**ABOUT THIS TASK:** Your reply must be the number of lines in the entries that hold the word "href", and nothing else.

--- --- ---

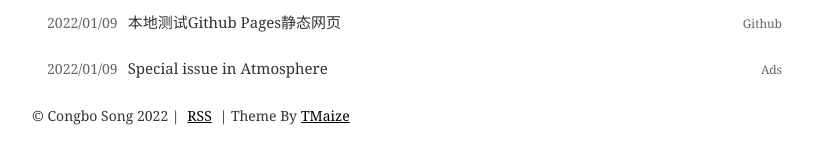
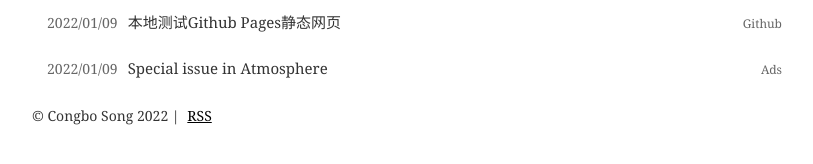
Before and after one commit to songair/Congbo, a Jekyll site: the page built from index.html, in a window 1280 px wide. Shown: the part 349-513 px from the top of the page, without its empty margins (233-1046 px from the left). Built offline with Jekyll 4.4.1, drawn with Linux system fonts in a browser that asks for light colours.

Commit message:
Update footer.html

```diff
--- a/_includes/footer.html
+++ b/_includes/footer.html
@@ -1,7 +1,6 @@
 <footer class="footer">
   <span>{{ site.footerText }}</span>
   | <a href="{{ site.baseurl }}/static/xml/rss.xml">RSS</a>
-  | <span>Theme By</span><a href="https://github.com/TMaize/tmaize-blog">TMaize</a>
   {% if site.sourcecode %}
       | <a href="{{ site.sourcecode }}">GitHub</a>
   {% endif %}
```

--- --- ---

**TASK OUTPUT:** 3